Digital banking services will help the banks increase their competitiveness, maintain current, and attract new customers (Nguyen, 2020). The Vietnamese government is in the process of promoting the digital economy. Lately, the digital economy has had a high rate of growth; hence, it requires all sectors of the economy to undergo digital transformation, especially in the context of the outbreak of the Covid-19 pandemic (Ha, 2020). Especially in the banking and finance sector, the Vietnamese government has always shown support for digital transformation and cashless payments. Therefore, it is necessary to conduct research on the intention of customers to use digital banking services in Vietnam to help banks have proper strategies to promote digital banking services (Shaikh & Karjaluoto, 2016).
Although the factors affecting customers’ intention to use digital banking services in Vietnam have been researched, a limited number of studies focused on young people. Furthermore, research results on the impact of these factors on the intention to use digital banking services have not been consistent. For instance, while Nguyen (2020) reports that the convenience of digital banking services does not have a direct effect on the intention to use, Nguyen et al. (2020) confirmed the opposite. Hence, this study will estimate the impact of factors on the intention to use digital banking services of young retail customers in Vietnam.
2. Literature Review
2.1. Digital Banking Services Overview
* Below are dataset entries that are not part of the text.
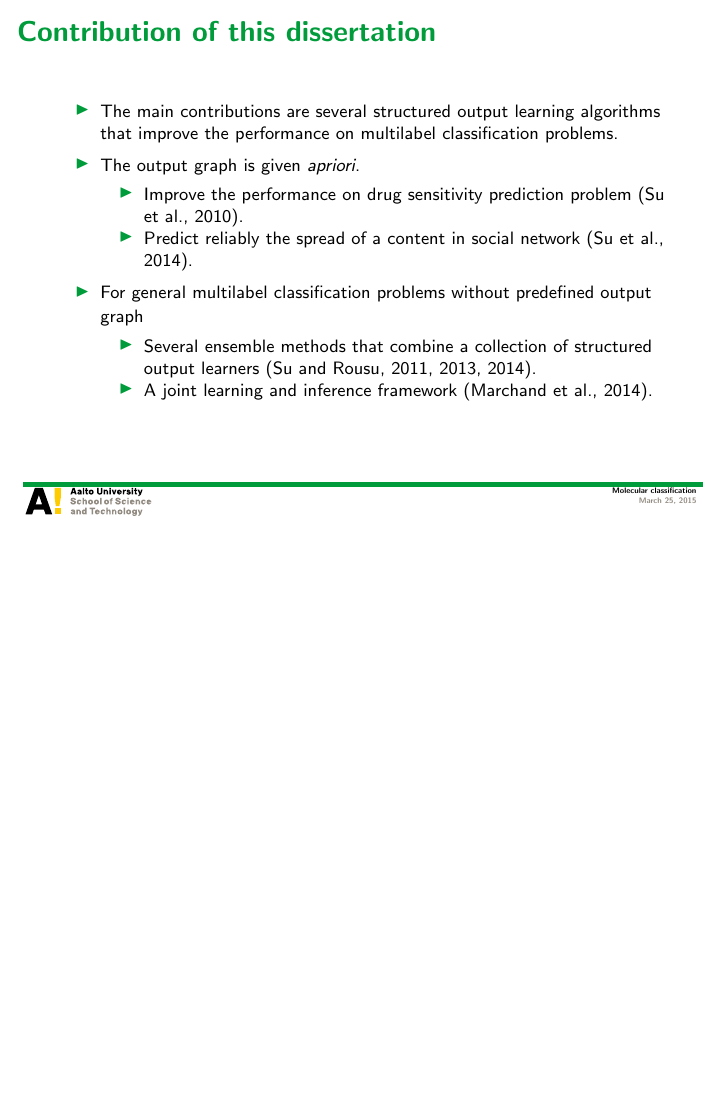
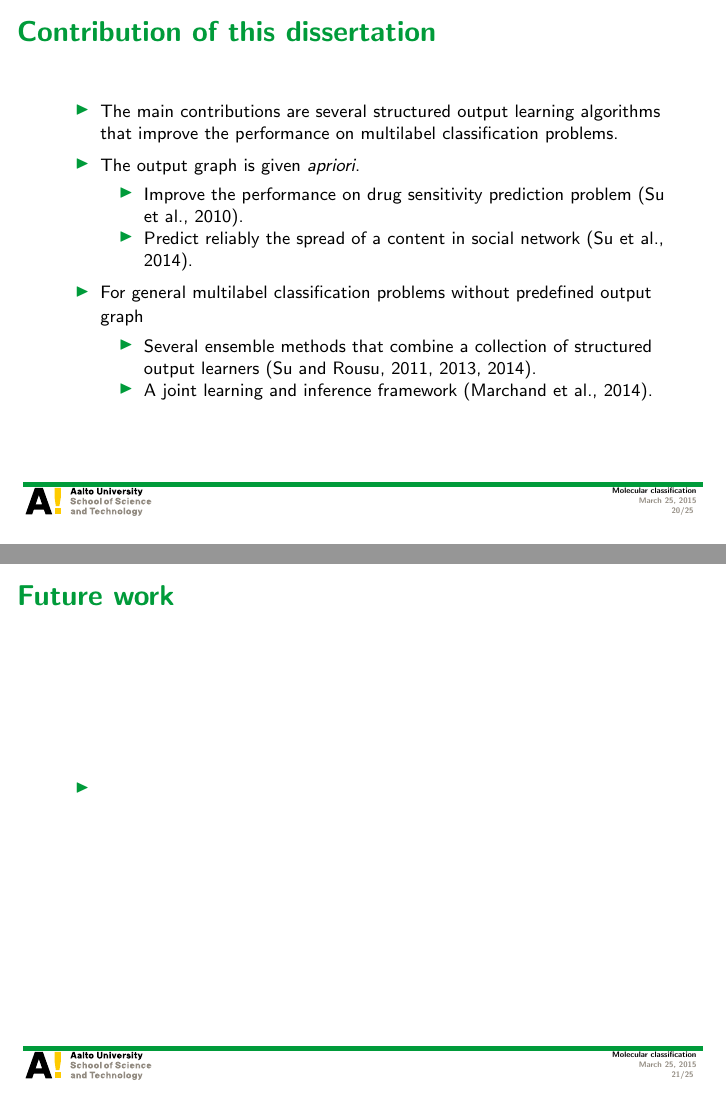
Before and after one commit to hongyusu/Posters_and_Presentations, LaTeX slides (Presentations/defence_presentation/example.tex): page 20 of 24 before the commit and pages 20 and 21 of 25 after it, the two joined at a grey line, the shorter picture padded with empty space. Compiled offline with pdfLaTeX.

Commit message:
auto upload

```diff
--- a/Presentations/defence_presentation/example.tex
+++ b/Presentations/defence_presentation/example.tex
@@ -11,7 +11,7 @@
 \subtitle{Multilabel classification}
 \author[H. Su]{Hongyu Su}
 \institute[ICS]{Department of Computer Science\\School of Science, Aalto University\\hongyu.su@aalto.fi}
-\aaltofootertext{Molecular classification}{\today}%{\arabic{page}/\pageref{LastPage}\ }
+\aaltofootertext{Molecular classification}{\today}{\arabic{page}/\pageref{LastPage}\ }
 
 %\date{Version 1.0, \today}
 \date{ \today}
@@ -294,6 +294,12 @@
 \end{frame}
 
 
+\begin{frame}{Future work}
+	\begin{itemize}
+		\item
+	\end{itemize}
+\end{frame}
+
 \begin{frame}{To contribute?}
 	\begin{itemize}
 		\item SETI@home
```
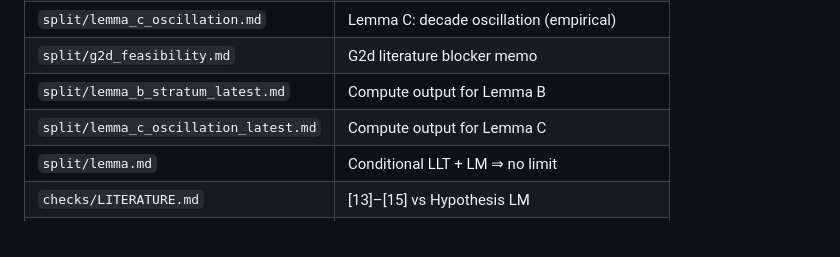
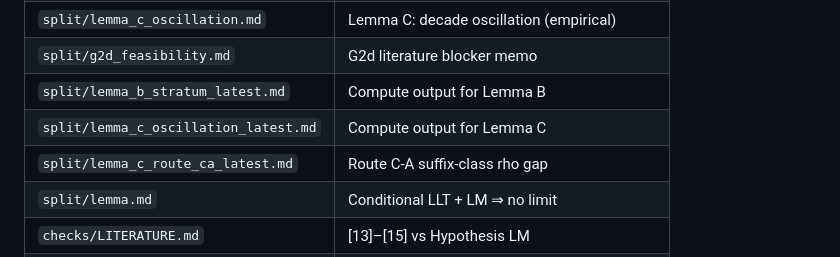
Before and after one commit to alexmart1ns/digit-sum-power-maps, a Markdown page: data/qclass/README.md, the part around the change. Drawn GitHub-style.

Commit message:
README: add lemma_c_route_ca_latest to key notes.

```diff
--- a/data/qclass/README.md
+++ b/data/qclass/README.md
@@ -81,6 +81,7 @@ Code: `src/dspm/qmaps.py`. Tests: `tests/test_qmaps.py`.
 | `split/g2d_feasibility.md` | G2d literature blocker memo |
 | `split/lemma_b_stratum_latest.md` | Compute output for Lemma B |
 | `split/lemma_c_oscillation_latest.md` | Compute output for Lemma C |
+| `split/lemma_c_route_ca_latest.md` | Route C-A suffix-class rho gap |
 | `split/lemma.md` | Conditional LLT + LM ⇒ no limit |
 | `checks/LITERATURE.md` | [13]–[15] vs Hypothesis LM |
 | `universality/THEORY_NOTE.md` | S_b(Q(n)) synthesis |
```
Shaikh and Karjaluoto (2016) defined digital banking as an anytime and anywhere banking system removing paper procedures such as payment slips, checks, and so on. Digital banking gives customers the liberty to access and perform all traditional banking 24/7 without having to go to physical branches to get their work done. Digital banking can be completed through the customer’s personal computers, laptops, tablets, smartphones, and other technical devices. Sharma (2017) reports that when a bank undergoes a process of digital transformation, it digitalizes its operation and services supplied to customers. In short, the bank will be restructured both back-office, middle and end-office. Digital banking is the provision of banking products and services based on digital technology and it refers to the end-office part. Moreover, digital banking allows a user to set up automatic payments for regular utility bills such as electricity, gas, phone, and credit cards. The customer no longer has to make a conscious effort of remembering the due dates. The customer can opt for alerts on upcoming payments and outstanding dues.
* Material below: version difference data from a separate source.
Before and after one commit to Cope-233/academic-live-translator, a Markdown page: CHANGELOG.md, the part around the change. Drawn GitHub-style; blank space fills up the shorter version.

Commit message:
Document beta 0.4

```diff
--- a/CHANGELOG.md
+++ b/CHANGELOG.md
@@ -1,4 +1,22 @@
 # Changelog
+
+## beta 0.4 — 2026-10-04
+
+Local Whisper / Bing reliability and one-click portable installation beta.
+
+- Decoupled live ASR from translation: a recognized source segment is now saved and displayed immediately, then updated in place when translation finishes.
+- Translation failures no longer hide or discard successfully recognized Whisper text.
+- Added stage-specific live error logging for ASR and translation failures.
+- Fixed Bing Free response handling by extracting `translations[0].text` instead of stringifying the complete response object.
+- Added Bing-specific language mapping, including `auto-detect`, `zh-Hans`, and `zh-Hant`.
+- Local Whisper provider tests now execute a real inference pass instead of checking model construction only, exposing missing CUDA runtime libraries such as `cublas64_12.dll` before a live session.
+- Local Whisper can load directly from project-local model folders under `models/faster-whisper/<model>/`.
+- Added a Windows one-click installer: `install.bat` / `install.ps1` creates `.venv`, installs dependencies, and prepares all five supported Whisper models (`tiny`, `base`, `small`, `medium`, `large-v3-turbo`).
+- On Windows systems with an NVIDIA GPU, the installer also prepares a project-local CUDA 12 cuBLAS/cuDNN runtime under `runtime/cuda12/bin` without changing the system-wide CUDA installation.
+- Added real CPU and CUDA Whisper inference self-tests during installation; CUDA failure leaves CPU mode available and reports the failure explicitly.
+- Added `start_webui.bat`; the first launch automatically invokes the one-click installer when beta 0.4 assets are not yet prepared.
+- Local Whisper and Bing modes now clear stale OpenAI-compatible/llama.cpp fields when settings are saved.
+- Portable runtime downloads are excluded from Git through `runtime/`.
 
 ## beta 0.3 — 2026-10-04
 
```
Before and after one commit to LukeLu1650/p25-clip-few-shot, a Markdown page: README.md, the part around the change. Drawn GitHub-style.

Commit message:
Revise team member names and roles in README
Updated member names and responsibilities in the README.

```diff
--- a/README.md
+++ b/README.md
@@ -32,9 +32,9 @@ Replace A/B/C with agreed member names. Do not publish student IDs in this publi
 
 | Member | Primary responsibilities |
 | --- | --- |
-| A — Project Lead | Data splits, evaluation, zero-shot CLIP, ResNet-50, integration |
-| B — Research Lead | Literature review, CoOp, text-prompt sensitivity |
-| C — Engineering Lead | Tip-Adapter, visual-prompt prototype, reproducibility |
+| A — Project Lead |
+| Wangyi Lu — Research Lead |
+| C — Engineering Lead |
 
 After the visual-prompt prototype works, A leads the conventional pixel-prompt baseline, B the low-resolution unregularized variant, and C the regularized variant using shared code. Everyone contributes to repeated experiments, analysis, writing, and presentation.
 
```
Many people in Vietnam still misunderstand the concept of digital banking and think digital banking is the same as online banking, Internet banking, or E-banking. The concept of digital banking can be seen to have a broader and more comprehensive scope than the concepts of online banking, electronic banking, virtual banking, and so on (Shaikh & Karjaluoto, 2016). Digital banking refers to the digital integration of banks for all banking services, the application of digitalization in business operations, and interactions with customers.
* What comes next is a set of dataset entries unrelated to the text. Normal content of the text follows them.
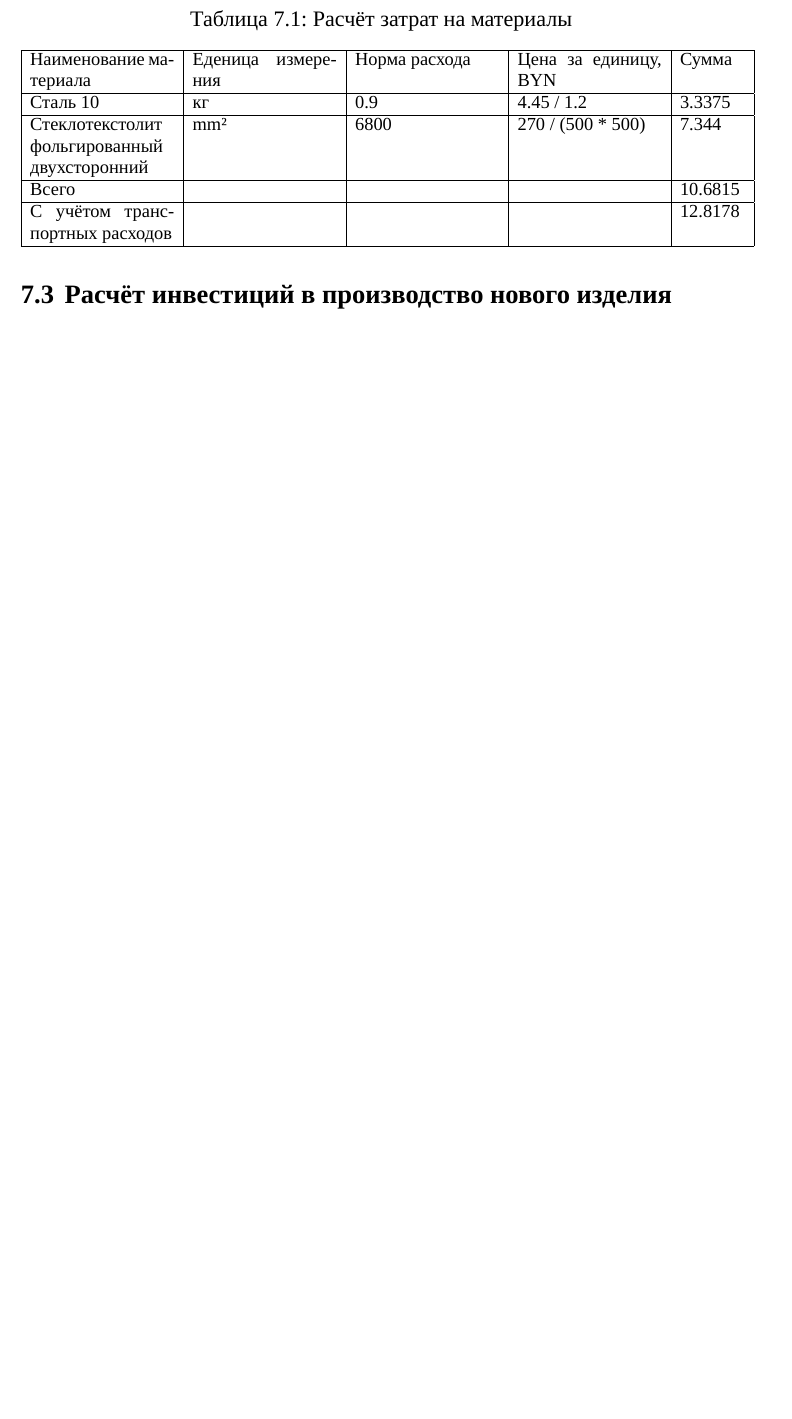
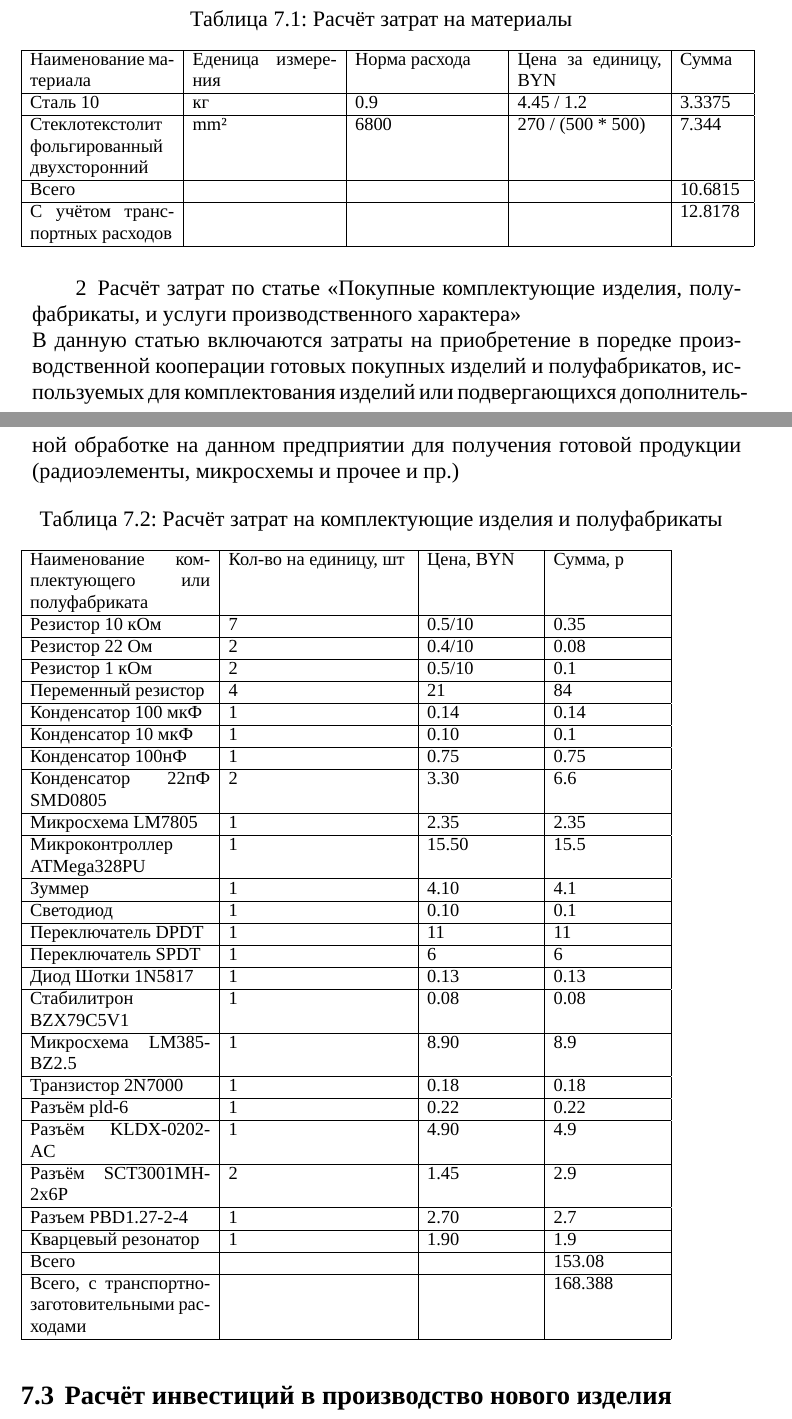
Before and after one commit to artsi0m/SST, a LaTeX thesis (bachelor-thesis/main.tex, which reads bachelor-thesis/chapter_7.tex, bachelor-thesis/table_economics_components.tex): part of page 24 of 26 before the commit and two parts of pages 24 and 25 of 27 after it, the two joined at a grey line, cut so that both start at the same text, the shorter picture padded with empty space. Compiled offline with XeLaTeX; a missing font is replaced by an installed copy or a similar font.

Commit message:
экономическое обоснование: таблицы с материалами и компонентами

```diff
--- a/bachelor-thesis/chapter_7.tex
+++ b/bachelor-thesis/chapter_7.tex
@@ -54,4 +54,3 @@
 
 \subsection{Расчёт себестоимости и отпускной цены нового изделия}
 
-\input{table_economics_materials}
@@ -58,3 +65,19 @@
+  \input{table_economics_materials}
+
+\item Расчёт затрат по статье «Покупные комплектующие изделия,
+  полуфабрикаты, и услуги производственного характера»
+
+  В данную статью включаются затраты на приобретение в поредке
+  производственной кооперации готовых покупных изделий и полуфабрикатов,
+  используемых для комплектования изделий или подвергающихся
+  дополнительной обработке на данном предприятии для получения готовой
+  продукции (радиоэлементы, микросхемы и прочее и пр.)
+
+  \input{table_economics_components}
+
+\end{enumerate}
+
+
 
 \subsection{Расчёт инвестиций в производство нового изделия}
 
--- /dev/null
+++ b/bachelor-thesis/table_economics_components.tex
@@ -0,0 +1,64 @@
+\begin{table}[H]
+  \caption{Расчёт затрат на комплектующие изделия и полуфабрикаты}
+  \small
+  \begin{tabular}{| p{0.25\linewidth} |  p{0.25\linewidth} |  p{0.15\linewidth} |  p{0.15\linewidth} |}
+    \hline
+Наименование комплектующего или полуфабриката & Кол-во на единицу, шт & Цена, BYN & Сумма, р\\[0pt]
+\hline
+  Резистор 10 кОм & 7 & 0.5/10 & 0.35 \\[0pt]
+  \hline
+  Резистор 22 Ом  & 2 & 0.4/10 & 0.08 \\[0pt]
+  \hline
+  Резистор 1 кОм  & 2 & 0.5/10 & 0.1\\[0pt]
+  \hline
+  Переменный резистор & 4 & 21 & 84\\[0pt]
+  \hline
+  Конденсатор 100 мкФ & 1 & 0.14 & 0.14\\[0pt]
+  \hline
+  Конденсатор 10 мкФ  & 1 & 0.10 & 0.1\\[0pt]
+  \hline
+  Конденсатор 100нФ & 1 & 0.75 & 0.75 \\[0pt]
+  \hline
+  Конденсатор 22пФ SMD0805 & 2 & 3.30 & 6.6\\[0pt]
+  \hline
+  Микросхема LM7805 & 1 & 2.35 & 2.35 \\[0pt]
+  \hline
+  Микроконтроллер ATMega328PU & 1 & 15.50 & 15.5 \\[0pt]
+  \hline
+  Зуммер & 1 & 4.10 & 4.1 \\[0pt]
+  \hline
+  Светодиод & 1 & 0.10 & 0.1 \\[0pt]
+  \hline
+  Переключатель DPDT & 1 & 11 & 11 \\[0pt]
+  \hline
+  Переключатель SPDT & 1 & 6 & 6\\[0pt]
+  \hline
+  Диод Шотки 1N5817 & 1 & 0.13 & 0.13 \\[0pt]
+  \hline
+  Стабилитрон BZX79C5V1 & 1 & 0.08 & 0.08 \\[0pt]
+  \hline
+  Микросхема LM385-BZ2.5 & 1 & 8.90 & 8.9\\[0pt]
+  \hline
+  Транзистор 2N7000 & 1 & 0.18 & 0.18 \\[0pt]
+  \hline
+  Разъём pld-6 & 1 & 0.22 & 0.22 \\[0pt]
+  \hline
+  Разъём KLDX-0202-AC & 1 & 4.90 & 4.9 \\[0pt]
+  \hline
+  Разъём SCT3001MH-2x6P & 2 & 1.45 & 2.9 \\[0pt]
+  \hline
+  Разъем PBD1.27-2-4 & 1 & 2.70 & 2.7 \\[0pt]
+  \hline
+  Кварцевый резонатор & 1 & 1.90 & 1.9\\[0pt]
+  \hline
+  Всего &  &  & 153.08\\[0pt]
+  \hline
+  Всего, с транспортно-заготовительными расходами &  &  & 168.388\\[0pt]
+  \hline
+\end{tabular}
+\end{table}
+
+%%% Local Variables:
+%%% mode: LaTeX
+%%% TeX-master: "main"
+%%% End:
```
Also changed, not shown: bachelor-thesis/chapter_7.tex (8 more changed lines).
The research on intention to use digital banking services mainly utilized the Unified theory of acceptance and use of technology (UTAUT) (Venkatesh et al., 2003) and the Technology acceptance model (TAM) (Davis, 1989). Venkatesh et al. (2003) reported that UTAUT models can explain up to 70% of the variation in intention to use technology and 50% in general technology use. In terms of TAM, King and He (2006) asserted that TAM is one of the most popular models to study the intention to use technology services/products and suitable for new service. Hence, TAM is suitable for studying new services like digital banking. Several studies on intention to use digital banking services have been conducted based on TAM such as studies by Kuruppu et al. (2019) and Suhaimi and Hassan (2018). In addition, TAM has been extended with many new determinants. In this article, the following factors will be examined: (1) Perceived ease of use (PEU), (2) Convenience (CNV), (3) Technology self-efficacy (TSE), (4) Social influence (SI), (5) Perceived security (PS) and (6) Customer support (CS).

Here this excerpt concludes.